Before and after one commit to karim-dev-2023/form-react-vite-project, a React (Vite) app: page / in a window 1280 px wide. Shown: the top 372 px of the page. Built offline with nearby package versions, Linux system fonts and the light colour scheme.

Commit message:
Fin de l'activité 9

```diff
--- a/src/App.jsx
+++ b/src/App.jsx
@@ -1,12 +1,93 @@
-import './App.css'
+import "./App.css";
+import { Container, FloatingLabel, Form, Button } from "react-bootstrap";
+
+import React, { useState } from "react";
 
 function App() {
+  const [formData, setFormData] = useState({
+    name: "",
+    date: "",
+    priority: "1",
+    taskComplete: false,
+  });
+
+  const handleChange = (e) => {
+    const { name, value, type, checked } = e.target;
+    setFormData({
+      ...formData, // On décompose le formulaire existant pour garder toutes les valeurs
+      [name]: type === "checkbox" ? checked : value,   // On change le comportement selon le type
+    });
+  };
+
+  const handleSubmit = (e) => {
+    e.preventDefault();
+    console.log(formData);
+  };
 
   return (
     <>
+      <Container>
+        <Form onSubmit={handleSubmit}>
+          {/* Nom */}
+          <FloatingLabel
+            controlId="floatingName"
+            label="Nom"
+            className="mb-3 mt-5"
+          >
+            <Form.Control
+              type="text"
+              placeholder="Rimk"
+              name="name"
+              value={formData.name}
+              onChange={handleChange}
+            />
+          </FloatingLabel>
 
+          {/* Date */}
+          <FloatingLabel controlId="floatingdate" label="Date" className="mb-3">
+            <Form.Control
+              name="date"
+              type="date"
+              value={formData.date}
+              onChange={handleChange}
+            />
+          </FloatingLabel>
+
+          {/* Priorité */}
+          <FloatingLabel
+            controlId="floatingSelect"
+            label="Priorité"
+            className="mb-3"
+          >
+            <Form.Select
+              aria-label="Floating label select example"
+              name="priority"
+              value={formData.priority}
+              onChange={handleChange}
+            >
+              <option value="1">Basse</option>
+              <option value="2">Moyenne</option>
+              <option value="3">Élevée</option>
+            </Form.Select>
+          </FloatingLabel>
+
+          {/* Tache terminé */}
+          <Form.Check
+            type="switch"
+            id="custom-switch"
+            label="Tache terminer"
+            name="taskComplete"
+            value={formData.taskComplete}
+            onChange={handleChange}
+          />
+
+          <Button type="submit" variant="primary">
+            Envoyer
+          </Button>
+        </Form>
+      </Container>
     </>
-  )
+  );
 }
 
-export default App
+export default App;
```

#### Task description
Report each line in the data above that holds the word "taskComplete" by copying it.

#### Answer below
+    taskComplete: false,
+            name="taskComplete"
+            value={formData.taskComplete}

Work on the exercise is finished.